§ RECORDS FOR THE TASK
┌────────

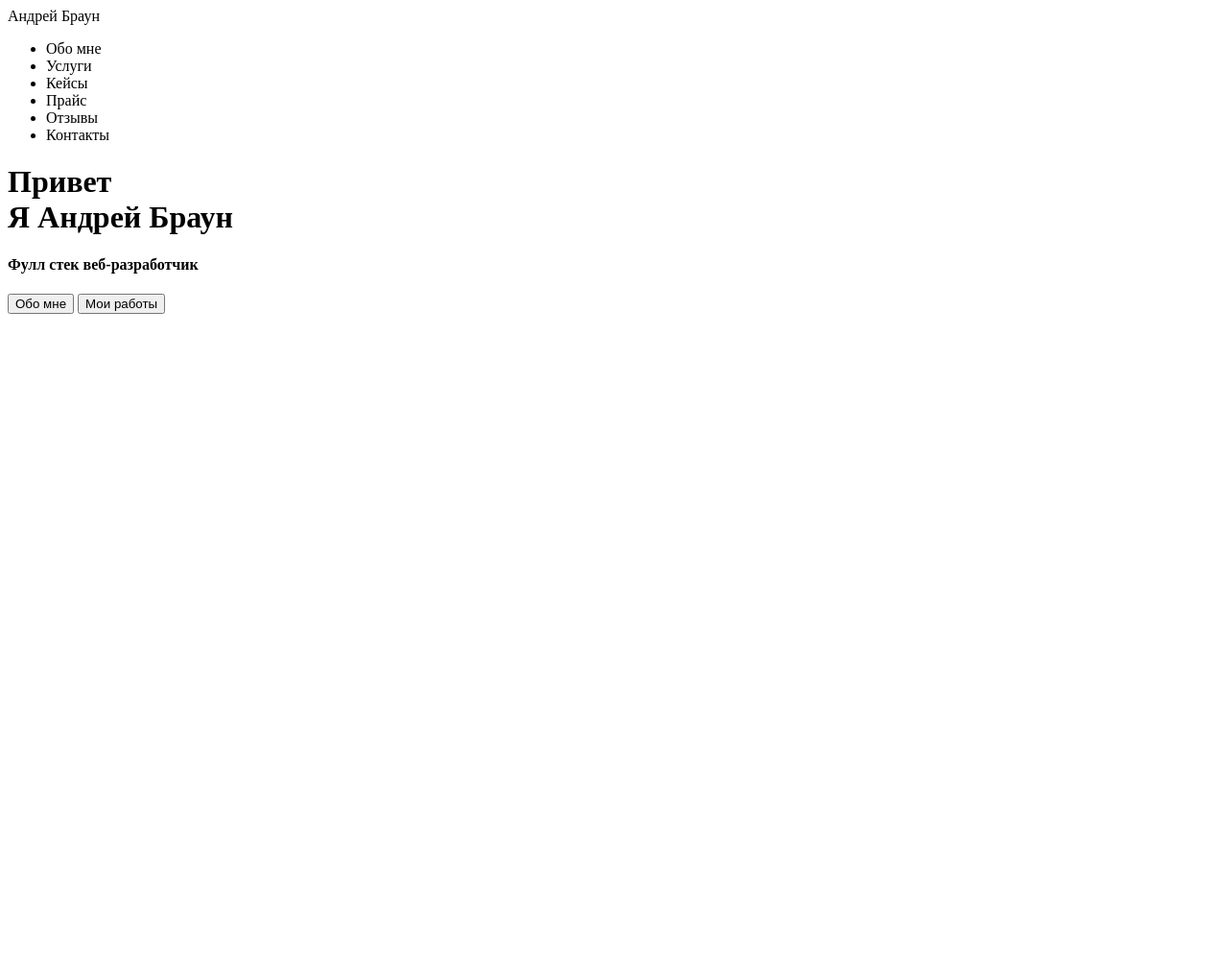
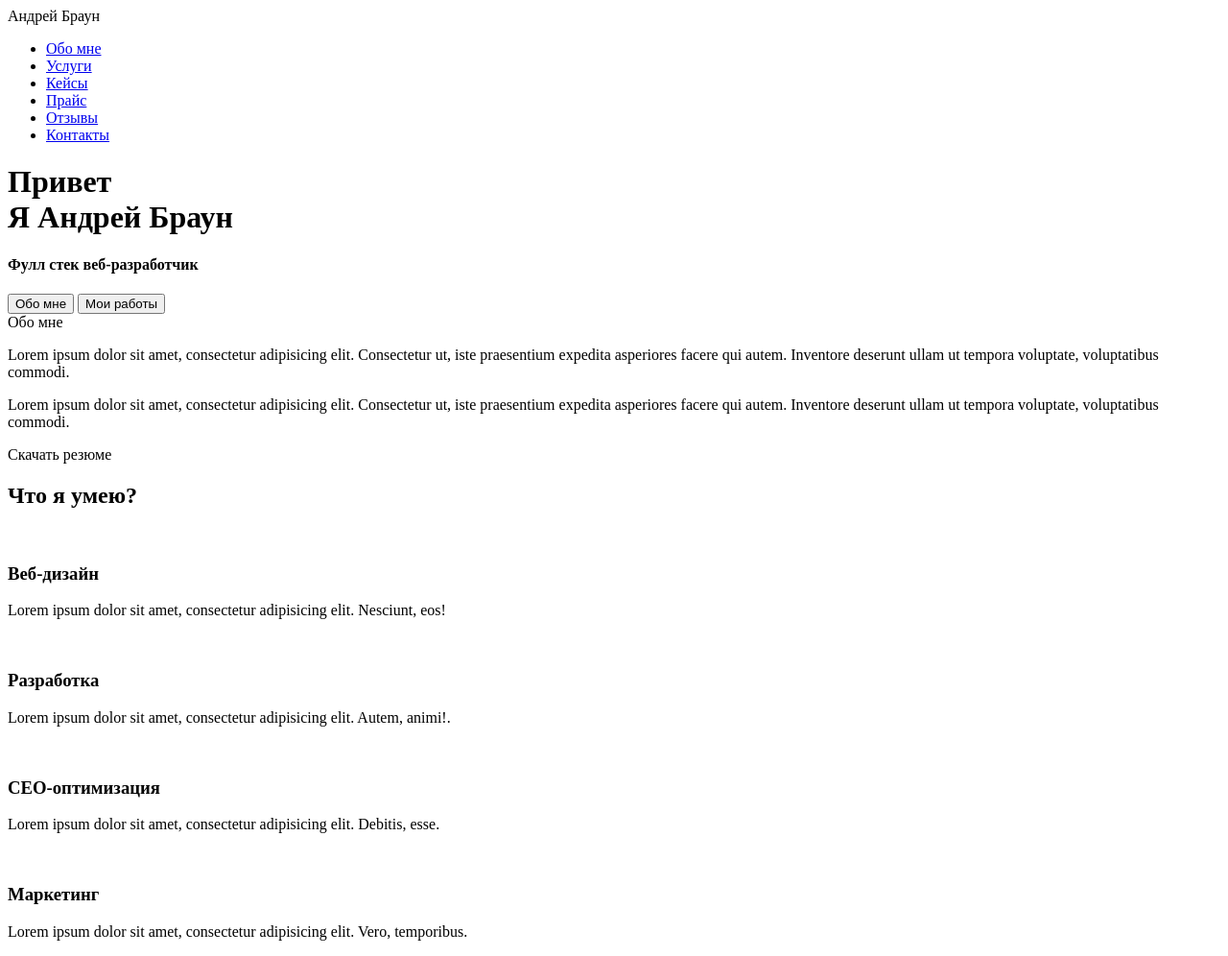
Before and after one commit to AndreyGaliullin/AndreyGaliullin.github.io, a plain HTML site: page src/index.html in a window 1280 px wide. Shown: the whole page at 96% size. Before the commit the page ends 800 px from the top, so only its background shows below. Drawn offline with Linux system fonts and the light colour scheme.

Commit message:
начинаю делать дз

```diff
--- a/src/index.html
+++ b/src/index.html
@@ -3,8 +3,9 @@
 <head>
     <meta charset="UTF-8">
     <meta name="description" content="Это моя первая страница и тд...">
-    <meta name="author">
+    <meta name="author" content="Andrey">
     <meta name="robots" content="all">
+    <meta property="og:title" content="Это моя не первая, но все же станица...">
     <title>Андрей Браун - Веб-разработчик</title>
 
 </head>
@@ -13,14 +14,16 @@
     <header>
         <nav>
             <div class="logo">Андрей Браун</div>
-            <div class="menu"> <ul>
-                <li>Обо мне</li>
-                <li>Услуги</li>
-                <li>Кейсы</li>
-                <li>Прайс</li>
-                <li>Отзывы</li>
-                <li>Контакты</li>
-            </ul></div>
+            <div class="menu">
+                 <ul>
+                    <li><a href="#">Обо мне</a></li>
+                    <li><a href="#">Услуги</a></li>
+                    <li><a href="#">Кейсы</a></li>
+                    <li><a href="#">Прайс</a></li>
+                    <li><a href="#">Отзывы</a></li>
+                    <li><a href="#">Контакты</a></li>
+                </ul>
+            </div>
         </nav>
     </header>
     <div class="main">
@@ -31,5 +34,37 @@
             <input type="submit" value="Мои работы">
         </div>
     </div>
+    <div class="about_me">
+        Обо мне
+            <img src="" alt="">
+            <p>Lorem ipsum dolor sit amet, consectetur adipisicing elit. Consectetur ut, iste praesentium expedita asperiores facere qui autem. Inventore deserunt ullam ut tempora voluptate, voluptatibus commodi.</p>
+            <p>Lorem ipsum dolor sit amet, consectetur adipisicing elit. Consectetur ut, iste praesentium expedita asperiores facere qui autem. Inventore deserunt ullam ut tempora voluptate, voluptatibus commodi.</p>
+            <div class="buttom">Скачать резюме</div>
+
+    </div>
+    <div class="container_skills">
+        <h2>Что я умею?</h2>
+        <div class="skills_item">
+            <img src="..." alt="">
+            <h3>Веб-дизайн</h3>
+            <p>Lorem ipsum dolor sit amet, consectetur adipisicing elit. Nesciunt, eos!</p>
+        </div>
+        <div class="skills_item">
+            <img src="..." alt="">
+            <h3>Разработка</h3>
+            <p>Lorem ipsum dolor sit amet, consectetur adipisicing elit. Autem, animi!.</p>
+        </div>
+        <div class="skills_item">
+            <img src="..." alt="">
+            <h3>CEO-оптимизация</h3>
+            <p>Lorem ipsum dolor sit amet, consectetur adipisicing elit. Debitis, esse.</p>
+        </div>
+        <div class="skills_item">
+            <img src="..." alt="">
+            <h3>Маркетинг</h3>
+            <p>Lorem ipsum dolor sit amet, consectetur adipisicing elit. Vero, temporibus.</p>
+        </div>
+    </div>
+
 </body>
 </html>
```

└────────

§ INSTRUCTIONS FOR THE TASK
Scan the material above for the word "html". Copy each line where it occurs.

§ FINAL ANSWER
Before and after one commit to AndreyGaliullin/AndreyGaliullin.github.io, a plain HTML site: page src/index.html in a window 1280 px wide. Shown: the whole page at 96% size. Before the commit the page ends 800 px from the top, so only its background shows below. Drawn offline with Linux system fonts and the light colour scheme.
--- a/src/index.html
+++ b/src/index.html
 </html>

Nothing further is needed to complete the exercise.